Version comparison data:

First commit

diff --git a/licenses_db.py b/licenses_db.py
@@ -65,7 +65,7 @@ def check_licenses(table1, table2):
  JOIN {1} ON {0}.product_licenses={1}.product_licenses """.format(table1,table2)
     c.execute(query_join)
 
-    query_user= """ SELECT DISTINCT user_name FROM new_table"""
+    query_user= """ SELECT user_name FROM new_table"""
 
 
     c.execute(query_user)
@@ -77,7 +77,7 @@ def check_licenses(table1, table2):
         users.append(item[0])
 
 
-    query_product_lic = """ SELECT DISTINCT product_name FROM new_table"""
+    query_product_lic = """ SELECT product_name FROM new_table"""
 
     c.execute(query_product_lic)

==

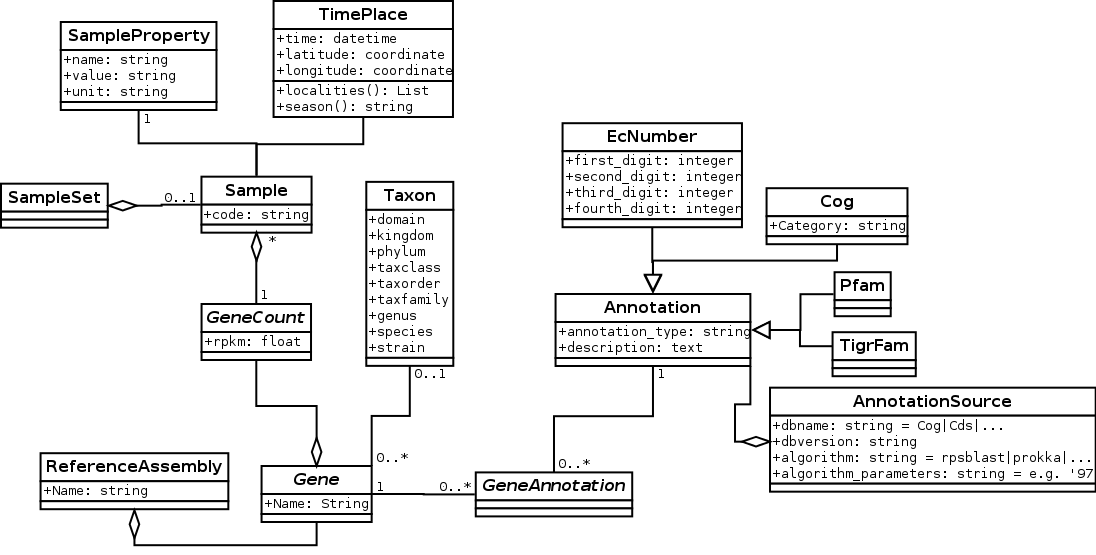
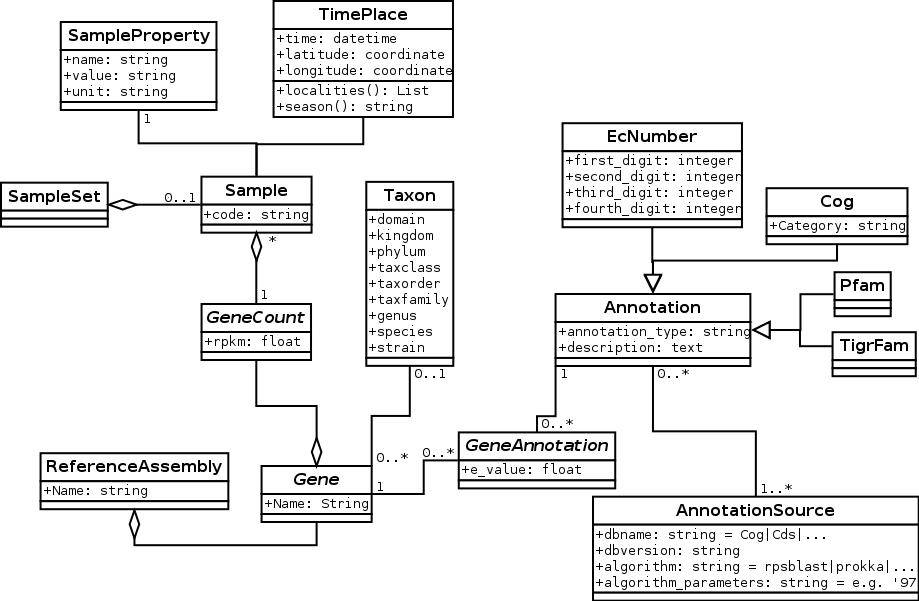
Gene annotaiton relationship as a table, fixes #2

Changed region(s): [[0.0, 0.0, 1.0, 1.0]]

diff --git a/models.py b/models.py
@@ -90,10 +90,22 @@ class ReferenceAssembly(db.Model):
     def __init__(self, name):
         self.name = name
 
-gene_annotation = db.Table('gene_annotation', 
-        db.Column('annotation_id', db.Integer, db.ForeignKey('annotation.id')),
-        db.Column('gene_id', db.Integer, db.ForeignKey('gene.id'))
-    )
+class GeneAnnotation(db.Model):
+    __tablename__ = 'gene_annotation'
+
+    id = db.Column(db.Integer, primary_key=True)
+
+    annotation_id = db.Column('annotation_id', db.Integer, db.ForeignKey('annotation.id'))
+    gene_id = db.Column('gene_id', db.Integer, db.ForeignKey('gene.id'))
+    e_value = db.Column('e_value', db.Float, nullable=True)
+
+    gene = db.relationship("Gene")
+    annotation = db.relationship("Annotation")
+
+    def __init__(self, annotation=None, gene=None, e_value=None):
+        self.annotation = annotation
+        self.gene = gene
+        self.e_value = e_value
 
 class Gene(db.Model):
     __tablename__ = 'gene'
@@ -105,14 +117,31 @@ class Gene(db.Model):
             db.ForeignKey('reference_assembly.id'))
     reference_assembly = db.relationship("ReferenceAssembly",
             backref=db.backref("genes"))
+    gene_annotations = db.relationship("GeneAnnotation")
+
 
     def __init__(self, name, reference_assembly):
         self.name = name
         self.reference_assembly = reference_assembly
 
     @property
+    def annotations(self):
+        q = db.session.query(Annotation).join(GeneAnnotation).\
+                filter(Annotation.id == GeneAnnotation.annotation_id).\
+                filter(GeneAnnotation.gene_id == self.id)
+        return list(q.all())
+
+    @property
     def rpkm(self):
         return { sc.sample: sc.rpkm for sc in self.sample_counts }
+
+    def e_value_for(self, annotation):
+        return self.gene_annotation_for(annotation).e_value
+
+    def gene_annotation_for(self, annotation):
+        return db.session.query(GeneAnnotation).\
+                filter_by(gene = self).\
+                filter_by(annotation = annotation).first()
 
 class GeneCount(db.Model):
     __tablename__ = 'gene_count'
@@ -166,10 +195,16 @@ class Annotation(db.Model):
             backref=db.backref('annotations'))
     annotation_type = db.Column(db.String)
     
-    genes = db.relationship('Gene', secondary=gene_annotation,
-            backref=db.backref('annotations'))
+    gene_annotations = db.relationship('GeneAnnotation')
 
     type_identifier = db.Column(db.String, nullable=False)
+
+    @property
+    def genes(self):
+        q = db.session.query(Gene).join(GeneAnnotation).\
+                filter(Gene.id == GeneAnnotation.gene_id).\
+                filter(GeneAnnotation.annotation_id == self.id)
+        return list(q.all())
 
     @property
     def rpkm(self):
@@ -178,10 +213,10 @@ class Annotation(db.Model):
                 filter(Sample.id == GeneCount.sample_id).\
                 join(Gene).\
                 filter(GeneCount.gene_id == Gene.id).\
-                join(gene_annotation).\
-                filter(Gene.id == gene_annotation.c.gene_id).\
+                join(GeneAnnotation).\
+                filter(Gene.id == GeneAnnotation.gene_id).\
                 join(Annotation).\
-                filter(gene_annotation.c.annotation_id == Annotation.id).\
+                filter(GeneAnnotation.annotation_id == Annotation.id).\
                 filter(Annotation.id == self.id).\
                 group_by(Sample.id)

---

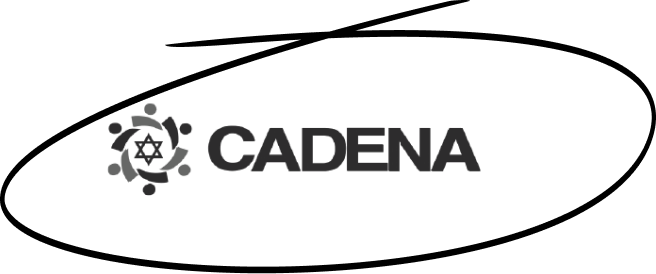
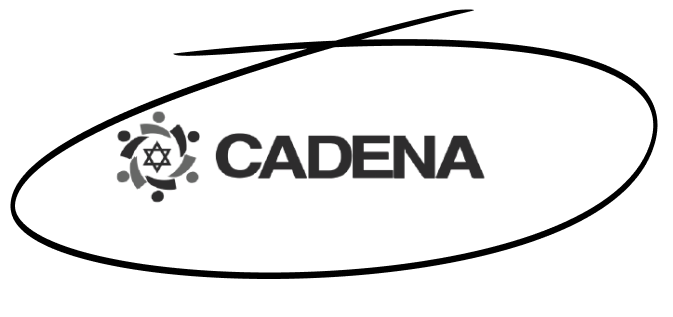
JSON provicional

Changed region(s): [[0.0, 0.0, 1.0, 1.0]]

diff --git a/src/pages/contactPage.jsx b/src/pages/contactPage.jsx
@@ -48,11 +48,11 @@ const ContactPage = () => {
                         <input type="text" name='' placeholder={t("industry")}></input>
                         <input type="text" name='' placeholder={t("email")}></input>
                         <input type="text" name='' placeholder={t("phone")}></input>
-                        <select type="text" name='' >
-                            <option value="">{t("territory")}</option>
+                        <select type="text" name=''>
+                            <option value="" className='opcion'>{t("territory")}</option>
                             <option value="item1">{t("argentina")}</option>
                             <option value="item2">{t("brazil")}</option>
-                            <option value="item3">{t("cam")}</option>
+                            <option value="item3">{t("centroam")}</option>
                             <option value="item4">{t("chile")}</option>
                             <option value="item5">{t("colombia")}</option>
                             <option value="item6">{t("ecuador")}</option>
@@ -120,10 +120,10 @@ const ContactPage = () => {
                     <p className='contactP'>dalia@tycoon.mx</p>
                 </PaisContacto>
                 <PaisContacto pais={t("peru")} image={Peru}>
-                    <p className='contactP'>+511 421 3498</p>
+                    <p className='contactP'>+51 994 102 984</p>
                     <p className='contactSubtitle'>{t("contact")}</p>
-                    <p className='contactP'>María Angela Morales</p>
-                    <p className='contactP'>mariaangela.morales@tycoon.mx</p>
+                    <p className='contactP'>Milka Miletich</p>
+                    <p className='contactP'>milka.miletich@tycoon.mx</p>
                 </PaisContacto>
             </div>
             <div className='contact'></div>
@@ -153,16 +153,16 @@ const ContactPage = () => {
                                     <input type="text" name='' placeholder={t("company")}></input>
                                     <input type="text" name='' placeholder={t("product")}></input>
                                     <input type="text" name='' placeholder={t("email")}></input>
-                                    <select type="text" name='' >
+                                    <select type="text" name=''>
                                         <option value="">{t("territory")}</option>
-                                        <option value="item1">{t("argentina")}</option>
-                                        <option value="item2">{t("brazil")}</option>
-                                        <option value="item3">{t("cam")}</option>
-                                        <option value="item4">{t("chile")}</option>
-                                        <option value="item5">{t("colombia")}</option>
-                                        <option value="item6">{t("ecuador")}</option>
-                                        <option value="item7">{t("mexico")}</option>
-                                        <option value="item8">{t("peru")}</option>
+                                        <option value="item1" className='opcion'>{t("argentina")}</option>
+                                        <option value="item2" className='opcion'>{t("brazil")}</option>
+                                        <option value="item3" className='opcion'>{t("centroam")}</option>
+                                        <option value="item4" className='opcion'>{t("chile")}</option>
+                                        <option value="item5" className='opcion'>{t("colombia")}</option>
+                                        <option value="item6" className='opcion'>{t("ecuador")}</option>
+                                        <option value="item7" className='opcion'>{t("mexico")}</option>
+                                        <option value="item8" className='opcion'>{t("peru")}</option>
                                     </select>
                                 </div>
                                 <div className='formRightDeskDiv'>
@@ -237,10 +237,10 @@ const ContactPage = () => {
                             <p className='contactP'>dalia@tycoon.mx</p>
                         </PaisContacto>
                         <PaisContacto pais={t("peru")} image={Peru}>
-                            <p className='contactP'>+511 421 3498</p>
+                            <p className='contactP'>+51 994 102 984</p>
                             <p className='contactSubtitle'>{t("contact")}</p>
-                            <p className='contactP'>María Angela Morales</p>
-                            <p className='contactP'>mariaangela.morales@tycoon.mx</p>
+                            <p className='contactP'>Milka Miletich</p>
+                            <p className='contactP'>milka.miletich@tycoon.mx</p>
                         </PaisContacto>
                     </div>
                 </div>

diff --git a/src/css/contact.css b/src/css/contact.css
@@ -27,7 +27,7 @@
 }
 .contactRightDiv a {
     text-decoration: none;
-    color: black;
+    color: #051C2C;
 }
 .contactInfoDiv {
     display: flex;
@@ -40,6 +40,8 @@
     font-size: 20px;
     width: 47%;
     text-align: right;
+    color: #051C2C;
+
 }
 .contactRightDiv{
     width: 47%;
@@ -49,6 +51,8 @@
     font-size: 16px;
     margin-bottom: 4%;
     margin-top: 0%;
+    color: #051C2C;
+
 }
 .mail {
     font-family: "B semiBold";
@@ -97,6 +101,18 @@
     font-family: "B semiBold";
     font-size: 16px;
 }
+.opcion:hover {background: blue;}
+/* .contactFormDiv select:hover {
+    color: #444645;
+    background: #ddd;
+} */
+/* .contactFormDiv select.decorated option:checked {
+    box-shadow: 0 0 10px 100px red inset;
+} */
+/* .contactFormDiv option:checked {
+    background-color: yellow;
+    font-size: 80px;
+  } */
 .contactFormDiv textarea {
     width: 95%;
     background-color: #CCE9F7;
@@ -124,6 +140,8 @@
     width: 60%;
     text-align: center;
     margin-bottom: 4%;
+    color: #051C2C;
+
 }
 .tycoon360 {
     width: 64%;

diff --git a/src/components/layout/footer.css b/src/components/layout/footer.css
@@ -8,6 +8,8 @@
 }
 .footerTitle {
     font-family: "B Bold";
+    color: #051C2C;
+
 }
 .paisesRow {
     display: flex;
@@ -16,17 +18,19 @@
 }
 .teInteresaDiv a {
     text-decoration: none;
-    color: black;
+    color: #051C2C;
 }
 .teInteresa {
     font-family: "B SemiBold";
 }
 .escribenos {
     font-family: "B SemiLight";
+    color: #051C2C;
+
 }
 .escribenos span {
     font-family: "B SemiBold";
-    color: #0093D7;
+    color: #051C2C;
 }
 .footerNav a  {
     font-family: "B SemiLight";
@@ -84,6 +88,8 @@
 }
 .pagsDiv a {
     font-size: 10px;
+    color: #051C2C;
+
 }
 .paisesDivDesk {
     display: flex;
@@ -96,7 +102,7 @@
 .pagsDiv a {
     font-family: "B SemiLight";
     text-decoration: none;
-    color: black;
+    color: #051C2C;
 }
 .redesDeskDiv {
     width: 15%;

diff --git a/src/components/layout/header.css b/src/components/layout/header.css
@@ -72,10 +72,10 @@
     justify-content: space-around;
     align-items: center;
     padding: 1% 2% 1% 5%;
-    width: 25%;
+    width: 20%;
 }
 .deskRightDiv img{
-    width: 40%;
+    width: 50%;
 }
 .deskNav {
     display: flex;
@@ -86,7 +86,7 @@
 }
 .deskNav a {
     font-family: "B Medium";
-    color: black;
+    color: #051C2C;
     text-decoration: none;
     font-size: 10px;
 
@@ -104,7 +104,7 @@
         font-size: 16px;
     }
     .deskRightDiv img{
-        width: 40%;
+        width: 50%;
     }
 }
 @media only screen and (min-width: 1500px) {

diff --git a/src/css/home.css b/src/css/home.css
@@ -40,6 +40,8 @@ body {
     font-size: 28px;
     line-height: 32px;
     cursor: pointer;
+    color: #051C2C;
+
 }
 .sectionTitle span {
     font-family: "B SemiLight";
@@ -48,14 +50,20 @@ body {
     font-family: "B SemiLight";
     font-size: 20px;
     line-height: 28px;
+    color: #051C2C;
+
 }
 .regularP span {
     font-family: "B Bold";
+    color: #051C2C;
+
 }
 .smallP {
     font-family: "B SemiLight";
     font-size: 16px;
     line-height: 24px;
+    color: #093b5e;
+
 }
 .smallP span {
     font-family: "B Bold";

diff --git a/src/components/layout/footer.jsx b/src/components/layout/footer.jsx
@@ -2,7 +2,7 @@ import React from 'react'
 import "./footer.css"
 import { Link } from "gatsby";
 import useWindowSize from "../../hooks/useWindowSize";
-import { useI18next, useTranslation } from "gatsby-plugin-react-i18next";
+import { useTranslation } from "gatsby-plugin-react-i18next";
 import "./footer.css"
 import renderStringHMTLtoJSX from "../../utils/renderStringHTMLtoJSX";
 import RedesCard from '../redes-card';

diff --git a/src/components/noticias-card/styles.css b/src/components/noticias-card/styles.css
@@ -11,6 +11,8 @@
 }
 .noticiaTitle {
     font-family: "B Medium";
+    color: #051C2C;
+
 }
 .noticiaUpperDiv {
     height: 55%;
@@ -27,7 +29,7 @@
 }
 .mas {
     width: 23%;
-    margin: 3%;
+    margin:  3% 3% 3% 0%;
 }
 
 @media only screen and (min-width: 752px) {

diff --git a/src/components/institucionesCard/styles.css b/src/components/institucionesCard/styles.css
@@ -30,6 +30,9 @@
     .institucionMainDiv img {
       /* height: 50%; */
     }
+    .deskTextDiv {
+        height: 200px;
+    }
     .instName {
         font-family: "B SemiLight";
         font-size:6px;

TRY IT ▸ Lines containing the word "argentina" must be found in the data above and copied.

EXERCISE OUTPUT ▸
                             <option value="item1">{t("argentina")}</option>
-                                        <option value="item1">{t("argentina")}</option>
+                                        <option value="item1" className='opcion'>{t("argentina")}</option>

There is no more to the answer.